Jim Dorey, another #8, played defence for a struggling Leaf team from 68/69 until the 71/72 season. His claim to fame, of course, was his debut game. Playing against the Pittsburgh Penguins he set a record, at that time, for incurring 48 penalty minutes in a game. He jumped to the New England Whalers of the WHA in 72/73 and returned to the big smoke in 74 and played two years for the Toronto Toros.

Jack Valiquette, played 3 years with the Leafs scoring only 33 goals in that span. A long cry from his 63 with the Sault Ste. Marie Greyhound in his last year of junior.

Rob Ramage, captain of the Leafs from 89 to 91 managed to score 18 goals in those 2 years and racked up an astounding 375 penalty minutes. While playing with Colorado, Ramage helped Billy Smith become the first goalie to be recognized as a goal scorer. He was the culprit who shot the puck the length of the rink into his unguarded goal during a delayed penalty. Smith was the last Islander to touch the puck and therefore was credited with the goal. Ramage was recently sentenced to 4 years in prison after being found guilty of impaired driving causing death and dangerous driving causing death in the fatal traffic accident that took the life of his friend and former NHL player Keith Magnuson. His lawyer is appealing the conviction and Ramage remains free on bail.

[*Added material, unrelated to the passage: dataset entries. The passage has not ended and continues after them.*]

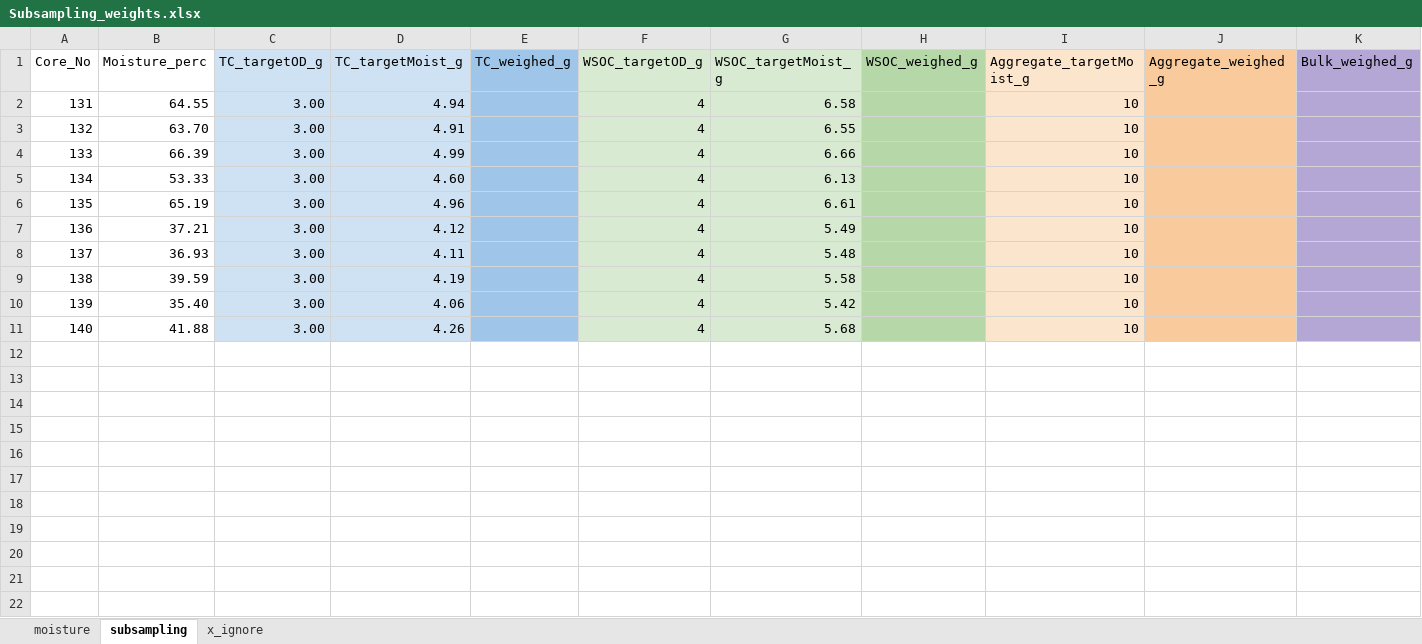
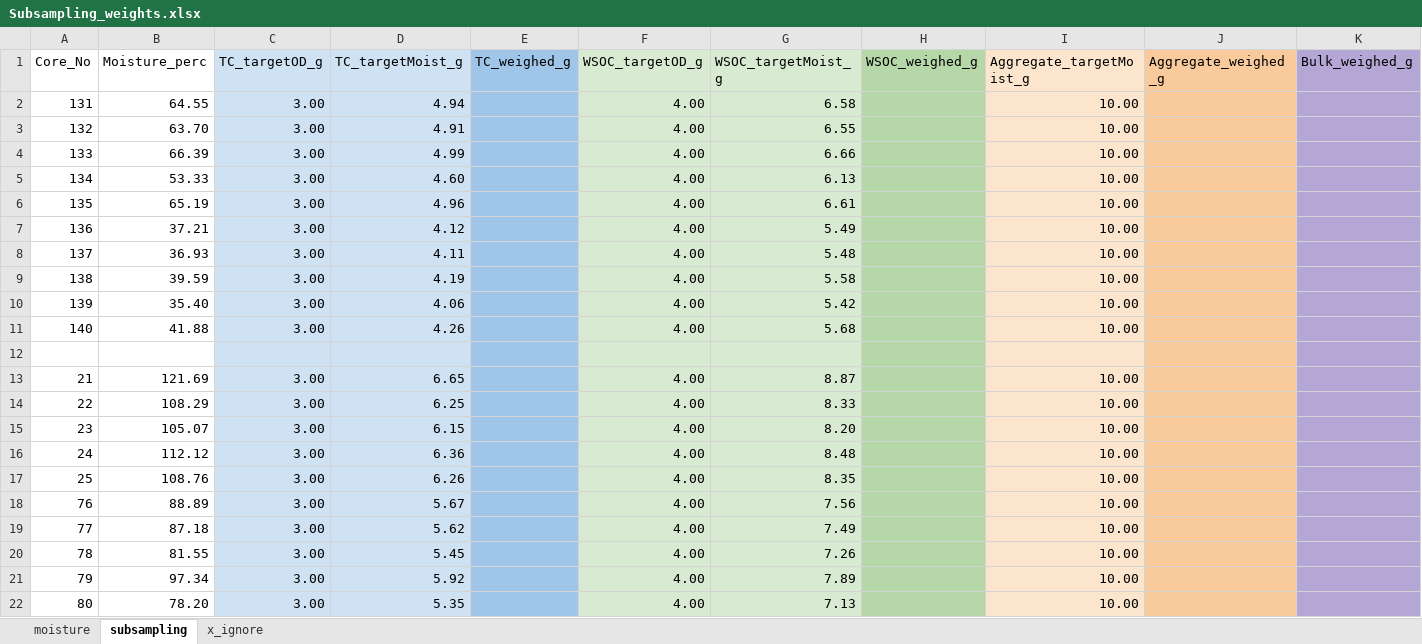
Before and after one commit to kaizadp/hysteresis_and_soil_carbon, an Excel workbook: data/Subsampling_weights.xlsx, sheet subsampling, drawn as a sheet; values as stored, in another font and other column widths than the file's, no borders; charts and pictures not drawn; the diff names each change by its address in the sheet, - before the commit and + after, or states it on an @@ line.

Commit message:
data entry

```diff
--- a/data/Subsampling_weights.xlsx (sheet subsampling)
+++ b/data/Subsampling_weights.xlsx (sheet subsampling)
-F2:F11 (WSOC_targetOD_g): 4
+F2:F11 (WSOC_targetOD_g): 4.00
-I2:I11 (Aggregate_targetMoist_g): 10
+I2:I11 (Aggregate_targetMoist_g): 10.00
+row 12: (empty)
+row 13: 21 | 121.69 | 3.00 | 6.65 |  | 4.00 | 8.87 |  | 10.00
+row 14: 22 | 108.29 | 3.00 | 6.25 |  | 4.00 | 8.33 |  | 10.00
+row 15: 23 | 105.07 | 3.00 | 6.15 |  | 4.00 | 8.20 |  | 10.00
+row 16: 24 | 112.12 | 3.00 | 6.36 |  | 4.00 | 8.48 |  | 10.00
+row 17: 25 | 108.76 | 3.00 | 6.26 |  | 4.00 | 8.35 |  | 10.00
+row 18: 76 | 88.89 | 3.00 | 5.67 |  | 4.00 | 7.56 |  | 10.00
+row 19: 77 | 87.18 | 3.00 | 5.62 |  | 4.00 | 7.49 |  | 10.00
+row 20: 78 | 81.55 | 3.00 | 5.45 |  | 4.00 | 7.26 |  | 10.00
+row 21: 79 | 97.34 | 3.00 | 5.92 |  | 4.00 | 7.89 |  | 10.00
+row 22: 80 | 78.20 | 3.00 | 5.35 |  | 4.00 | 7.13 |  | 10.00
```
Also changed, not shown: sheet moisture, data/Core_weights.xlsx, 4 other files.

Currently wearing #8 for your Toronto Maple Leafs--
Mike Komisarek--Big free-agent signing in the summer of 09, started off trying to do too much and ended up doing too little. When healthy, he should be a stabalizing factor on the Leaf defence for a few years to come.

Some more number eights.....Pierre Jarry, , Walt Podubny, Aki Berg, Brit Selby, Greg Hotham, Richard Mulhern and Rich Costello.....quick question...What is Rich Costello's Maple Leaf claim to fame? post.